Pin Blanc Tree Information

Images of Pin Blanc:

Pin Blanc grows in the following 28 states and provinces:

Connecticut, Delaware, Georgia, Illinois, Indiana, Iowa, Kentucky, Maine, Manitoba, Maryland, Massachusetts, Michigan, Minnesota, New Hampshire, New Jersey, New York, North Carolina, Ohio, Ontario, Pennsylvania, Prince Edward Island, Rhode Island, South Carolina, Tennessee, Vermont, Virginia, West Virginia, Wisconsin

Information about Pin Blanc:

More information about Pin Blanc may be found here.

The Pinus Strobus is commonly known as the Eastern White Pine, Northern Pine, Northern White Pine, Pin Blanc, Soft Pine, Weymouth Pine as well as White Pine.

The currently accepted scientific name of eastern white pine is Pinus strobus L. . Little recognizes two varieties: the typical variety and Chiapas white pine (Pinus strobus var. chiapensis Mart.). Chiapas white pine, native to the mountains of southern Mexico and Guatemala, is also recognized as a separate species, Pinus chiapensis (Mart.) Andresen . This writeup discusses the typical variety, eastern white pine.

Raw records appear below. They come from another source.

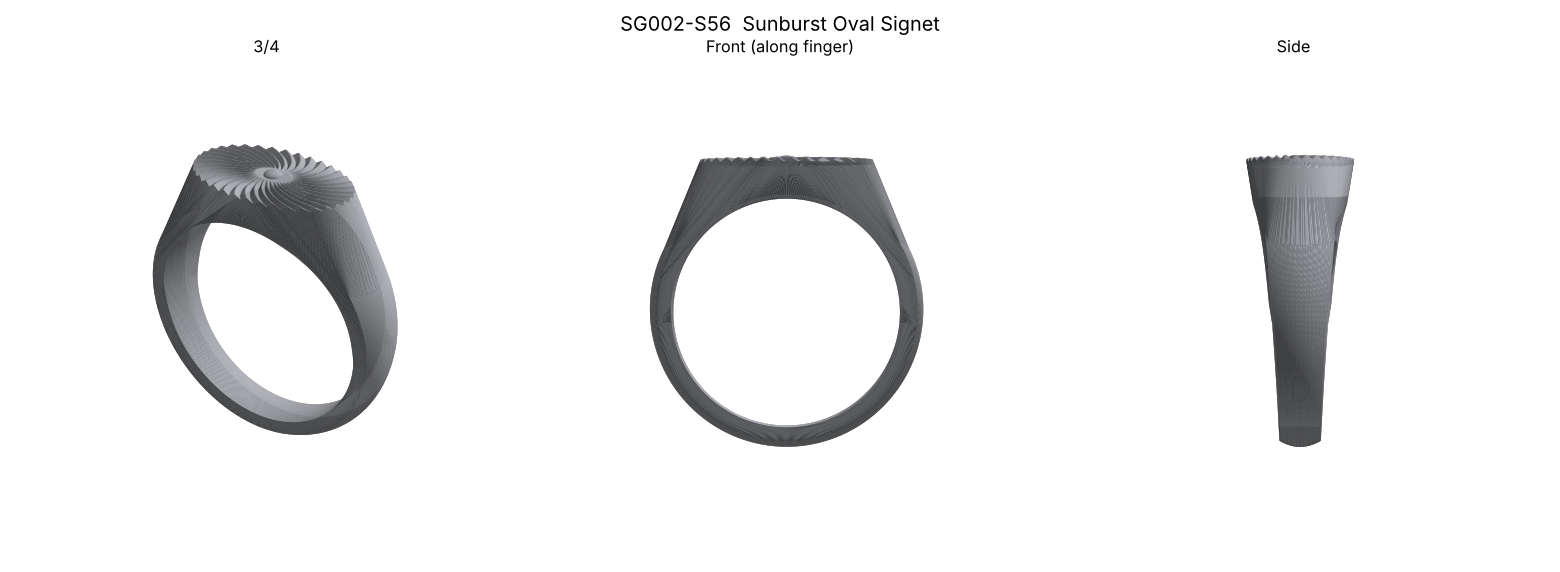
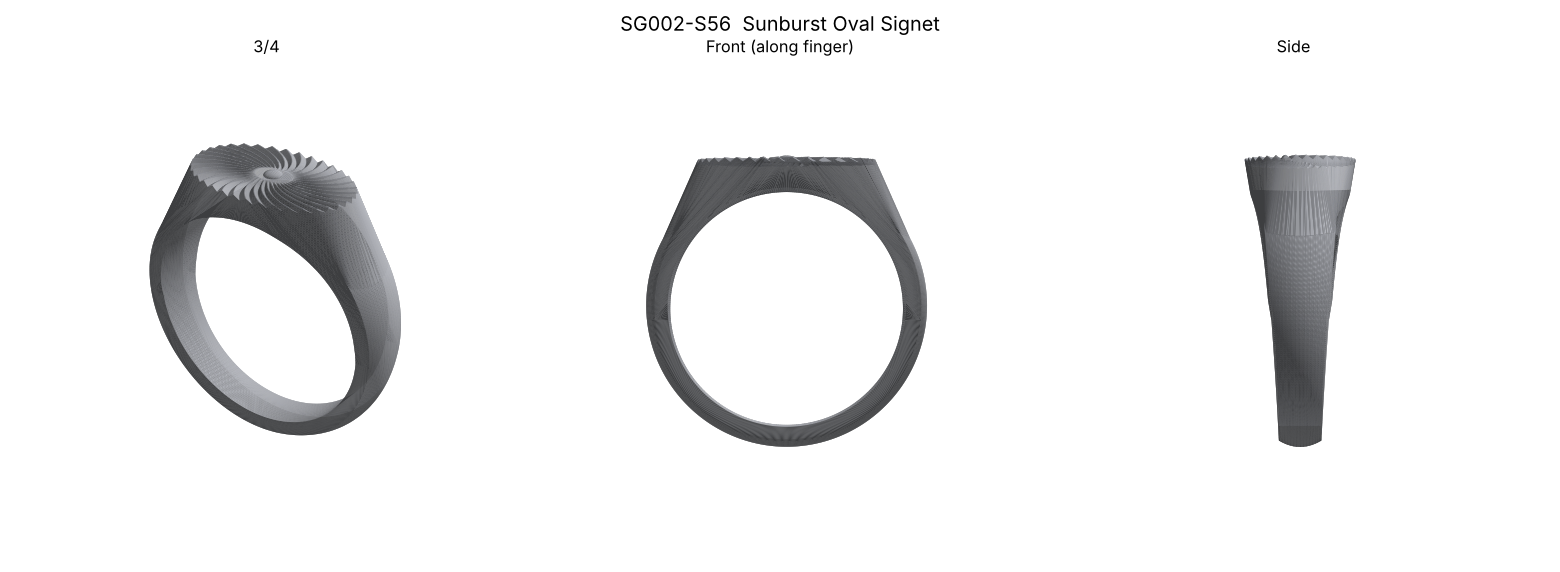
jewelry-cad: signets v4 - lower faces (SG001 2.8, SG002 2.4, SG003 2.2 mm head); onyx seat 1.5 mm
Claude-Session: https://claude.ai/code/session_01PfP4o3WJFAv6XYjE3deh4p

diff --git a/jewelry-cad/CLAUDE.md b/jewelry-cad/CLAUDE.md
@@ -25,10 +25,11 @@ business fields status/qty/costs/price are preserved). Status flow: design → a
 | RG001 | Fluted Band | v2: rounded rib ends |
 | RG002 | Bar Band | flat top panel + grooves each side |
 | RG003 | Diagonal Flute Dome | tapered, 35° flutes |
-| SG001 | Onyx Signet | v3 hull body; 10 mm flat onyx, glued; seat 1.8 mm deep |
-| SG002 | Sunburst Oval Signet | v3 hull body; 13x8.5 oval across finger, 36 swirling V facets, centre dome |
-| SG003 | Classic Round Signet | v3 slim hull body (owner: thinner); 11 mm face, head 2.6, ~6.8 g; plain flat face (engraving-ready), Miansai-style reference |
+| SG001 | Onyx Signet | v4 hull body, head 2.8; 10 mm flat onyx ≤1.5 mm thick, glued; seat 1.5 mm deep |
+| SG002 | Sunburst Oval Signet | v4 hull body, head 2.4; 13x8.5 oval across finger, 36 swirling V facets, centre dome |
+| SG003 | Classic Round Signet | v4 slim hull body; 11 mm face, head 2.2, ~6.2 g; plain flat face (engraving-ready), Miansai-style reference |
 
+Owner prefers LOW faces: head height only ~0.4 mm above the shank top thickness (keeps face-to-shank transition gentle).
 Signet references owner approved as the target look: shank widens + thickens smoothly into the head,
 crisp flat face, teardrop outline seen along the finger. v1 signets (hull head on band) were judged wrong.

Eastern white pine is distributed from Newfoundland west to extreme southeastern Manitoba and south to the Great Lake States, along the Atlantic seaboard to New Jersey, and in the Appalachian Mountains to northern Georgia.  It also occurs in Iowa, western Kentucky, western Tennessee, and Delaware .

Eastern white pine frequently dominates or codominates xeric northern pine forests .  In mixed hardwood forests, it often occurs as a scattered dominant tree towering above the surrounding hardwoods . Publications listing eastern white pine as dominant or codominant are as follows: A multivariate analysis of forest communities in the western Great Smoky    Mountains National Park The vegetation of Wisconsin The principal plant associations of the Saint Lawrence Valley Field guide:  forest habitat types of northern Wisconsin Plant communities of Voyageurs National Park, Minnesota, U.S.A.  A classification of the deciduous forest of eastern North America Virgin plant communities of the Boundary Waters Canoe Area Forest associations in the Harvard Forest Plant community pattern analysis:  a cartographic approach applied in    the Lac des Deux-Montagnes area (Quebec)

Some of the information provided here is attributed to:Carey, Jennifer H. 1993. Pinus strobus. In: Fire Effects Information System, [Online]. U.S. Department of Agriculture, Forest Service, Rocky Mountain Research Station, Fire Sciences Laboratory (Producer). , available at the USDA Fire Effects Information System (FEIS) website